EXERCISE BRIEF →
What is the number of lines in these entries that contain "MasterThesis"? State it alone.
────
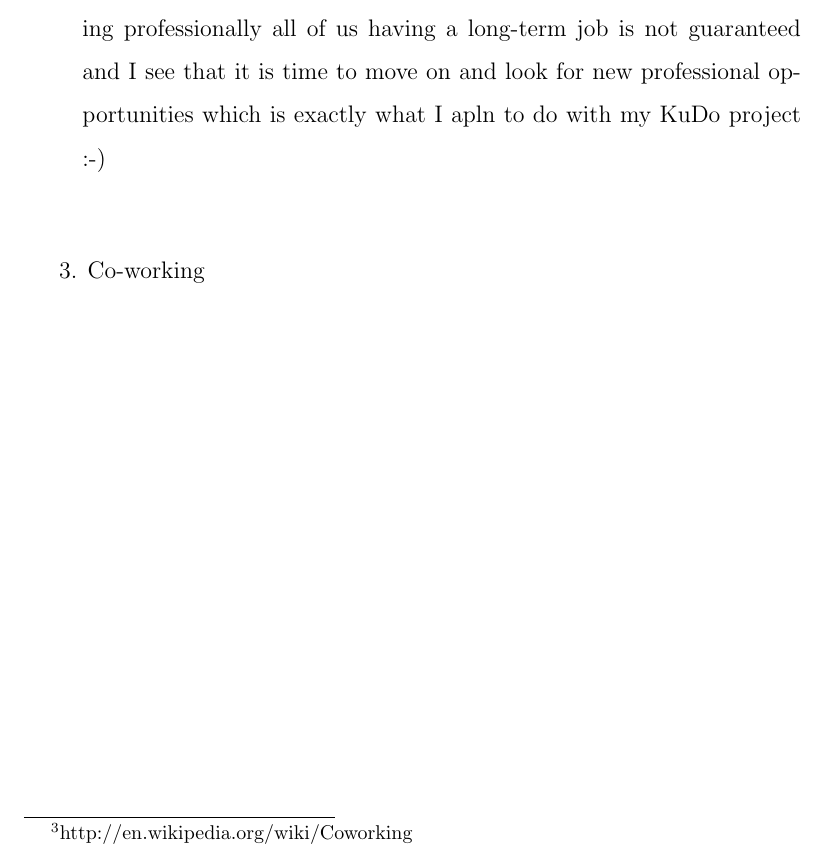
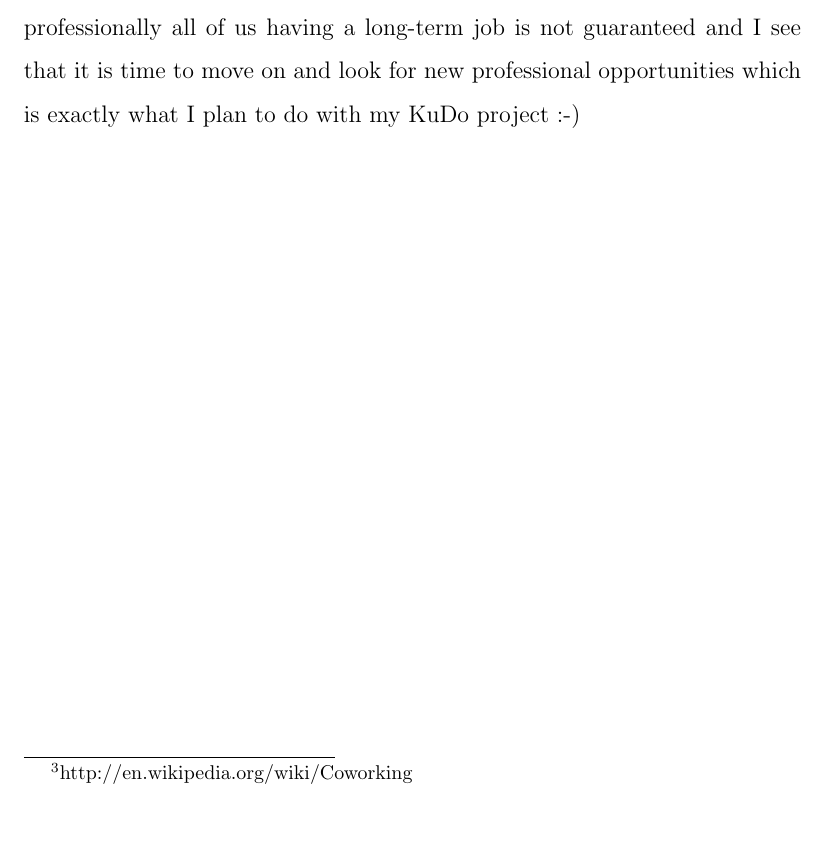
Before and after one commit to eparrillae/eparrillae-mswl-thesis, a LaTeX thesis (MasterThesis/thesis/memoria.tex): part of page 59 of 69, cut so that both start at the same text, the shorter picture padded with empty space. Compiled offline with pdfLaTeX.

Commit message:
Integrated Future Work section

```diff
--- a/MasterThesis/thesis/memoria.tex
+++ b/MasterThesis/thesis/memoria.tex
@@ -792,18 +792,9 @@ And now what? Well, as part of the future work on the KuDo project I am planning
  \item \textbf{1. Business Model}. One of the requirements I have put on KuDo project is that it has to be  released as an Open Source project, my idea is to review the list of Open Source business models we saw in the MSWL and then take a decision. A dual licensing schema could be interesting, where the "core" of the system is Open Source, released under a GPLv3.0 license and the code is available in one of the most common forges used like GitHub or Launchpad and apart from that there can be commercial licensed extra plugins for the apps and also for support services.
  \item \textbf{2. Training}. Because this is the first time I am setting a start-up I am going to look for some training on this matter, I have found several interesting places to get training and resources like Barcelona Activa\footnote{http://www.barcelonactiva.cat/barcelonactiva/es/agenda.do} , Barcelona Net Activa\footnote{http://www.barcelonanetactiva.com/barcelonanetactiva/en/company-creation/index.jsp} etc...
  \item \textbf{3. Co-working}. Currently I have no space for working at home for that reason I am looking for a coworking\footnote{http://en.wikipedia.org/wiki/Coworking} place that covers the basics that I would need (Internet connection, telephone, proper meeting desk etc...) I have found some interesting places like MeetBCN\footnote{http://www.meetbcn.com/servicios/coworking/} , Comunidad Coworking\footnote{http://www.comunidadcoworking.es/resultatscompra.asp?zona=2}  and Mob Barcelona\footnote{http://www.mob-barcelona.com/} .
-
-As a final thougth, now with the crisis which unfortunately is affecting professionally all of us having a long-term job is not guaranteed and I see that it is time to move on and look for new professional opportunities which is exactly what I apln to do with my KuDo project :-)
 \end{itemize}
 
-
-
-
-
-
-3. Co-working
-
-
+As a final thougth, now with the crisis which unfortunately is affecting professionally all of us having a long-term job is not guaranteed and I see that it is time to move on and look for new professional opportunities which is exactly what I plan to do with my KuDo project :-)
 
 %%%%%%%%%%%%%%%%%%%%%%%%%%%%%%%%%%%%%%
 
```
Also changed, not shown: MasterThesis/thesis/memoria.pdf.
────
WRITTEN ANSWER →
4